The weather was hot and dry – each river crossing gave a welcome opportunity to drink our remaining water, filter and refill bottles and to soak our feet and caps. On more than one occasion we found ourselves saying ‘How good’s water??’ to hearty agreement from the other.
Around 3.00pm we made it to Blue Waterholes and stopped for lunch. If Stuart was the MVP yesterday for his fire-starting and bike-hoisting abilities, today I was the MVP because I was the only one who had packed lunch, and I had enough to share. Peanut butter + apple wraps and a side of biltong was roborotive for both of us.

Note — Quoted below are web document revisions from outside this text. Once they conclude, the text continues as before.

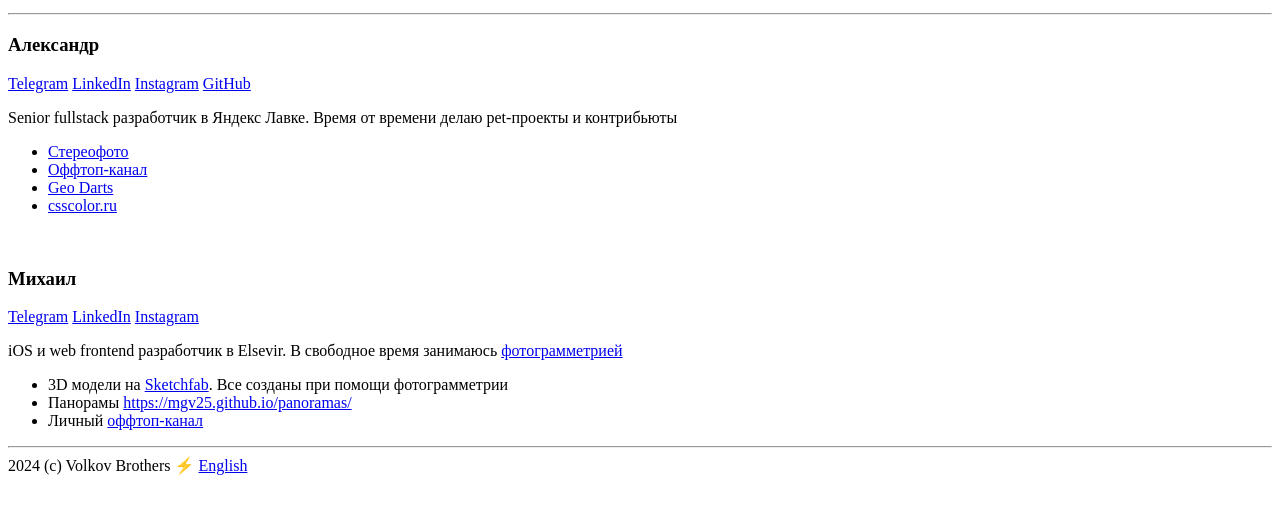
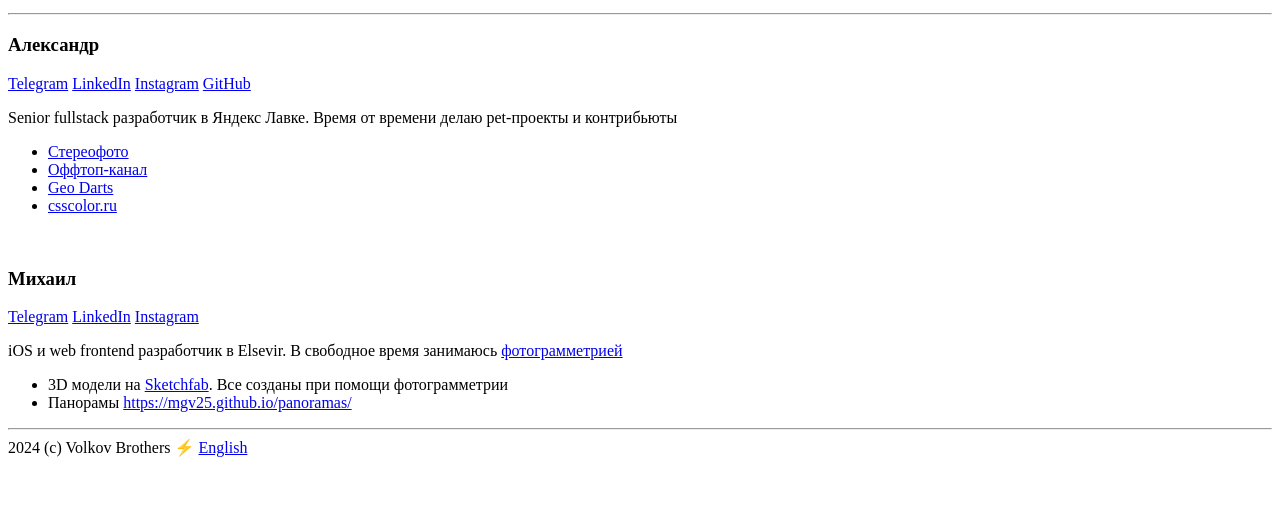
Before and after one commit to avo1kov/volkov.media, a plain HTML site: page index.html in a window 1280 px wide. Shown: the part 87-600 px from the top of the page. Drawn offline with Linux system fonts and the light colour scheme.

Commit message:
removed misha's tg channel

```diff
--- a/index.html
+++ b/index.html
@@ -45,7 +45,6 @@
 			<ul>
 				<li>3D модели на <a href="https://sketchfab.com/mgv" target="_blank">Sketchfab</a>. Все созданы при помощи фотограмметрии</li>
 				<li>Панорамы <a href="https://mgv25.github.io/panoramas/" target="_blank">https://mgv25.github.io/panoramas/</a></li>
-				<li>Личный <a href="https://t.me/+bQI4bO4hGfkwNTBi" target="_blank">оффтоп-канал</a></li>
 			</ul>
 		</article>
 		<hr />
```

Aside from one last steep climb out and a bit of ziptie bush mechanics from Stu for his basket, the next 25 ish km along Long Plain Road passed without incident. We made it into camp at Long Plain Homestead at 7.00pm, and in stark contrast to the previous night, the campground was full of caravans and 4WDs with generators and pumping music… We took ourselves to the ‘camping with horses’ section which was much quieter and we slowly set up camp for the night.
Day 3 – A 3-swim Day
My original route for day 3 had us heading down to Yarrangobilly thermal pools, but we decided to skip that section – the map suggested that our day was now 38km with no major climbs. Easy, we thought! We’ll be back at Adaminaby for a pub lunch! Wrong.
The day started with a refreshing/freezing swim and water refill in the Murrumbidgee River, and a short stint along the Snowy Mtns highway. Soon enough we were back on the dirt, travelling north-east along Bullocks Hill fire trail. Some very sketchy, rocky descents and many march fly attacks happened on this road. Once again, a spectacular set of rolling hills and valleys made it worth it.
A refreshing/freezing swim in Tantangara creek, more herds of brumbies before yet another long climb up the other side of the valley, through daisy covered hills and onto the finish line. The last 9km still had a few surprises, with two large lizards, a large spider hole that did in fact, contain a large spider upon investigation by Stuart, a road half-built, seemingly in the middle of nowhere, and yet more pinchy climbs (not really a surprise at this point).
I was still wearing my teva sandals, with today adding socks to the ensemble to really complete the high-fashion look. The hike-a-bike sections proved challenging as I was still nursing blisters from day 1, and every passing prickle seemed to grab onto my socks. That said, I will take topical prickles happily with the added walking ability the sandals provided, any day. My inner child relishes the freedom of being able to march confidently into any creek, river or muddy patch in sight and then leap back onto my bike.
Finally, around 3.00pm, the car was in sight and right where we left it at Wares Yard campground. Top tip: stash 2x gatorades in the car for this very moment. After unpacking the bikes and loading the car, we both had a dip in the nearby creek and changed into clean clothes for the drive back to Canberra for burgers and milkshakes.
This trip was mostly unseen country for both Stu and I. Him being a Brit, and I having moved to Canberra from Brisbane exactly 12 months ago. At the time of writing, it’s been a week since we got home and I am still agog at the beauty, complexity, and harshness of the vast country we saw.
I think we both feel so lucky and grateful to live in the high-country vicinity; I’ll speak for myself when I say I feel so warm and full that I get to share it with such lovely, funny, welcoming, and wacky people like Stuart.
Give me riding bikes with lovely people in beautiful places any day.
- Fuck march flies.
- Information learnt whilst on the route is a poor substitute for prior research of the route.
- Wine should be kept in a leak proof container.
- Hike a bike can be overcome by sandals and a ✨Positive Mental Attitude✨.
- Have friends you trust to lead you through the darkness, or into a grassy bog.
- Do hard stuff, feel strong.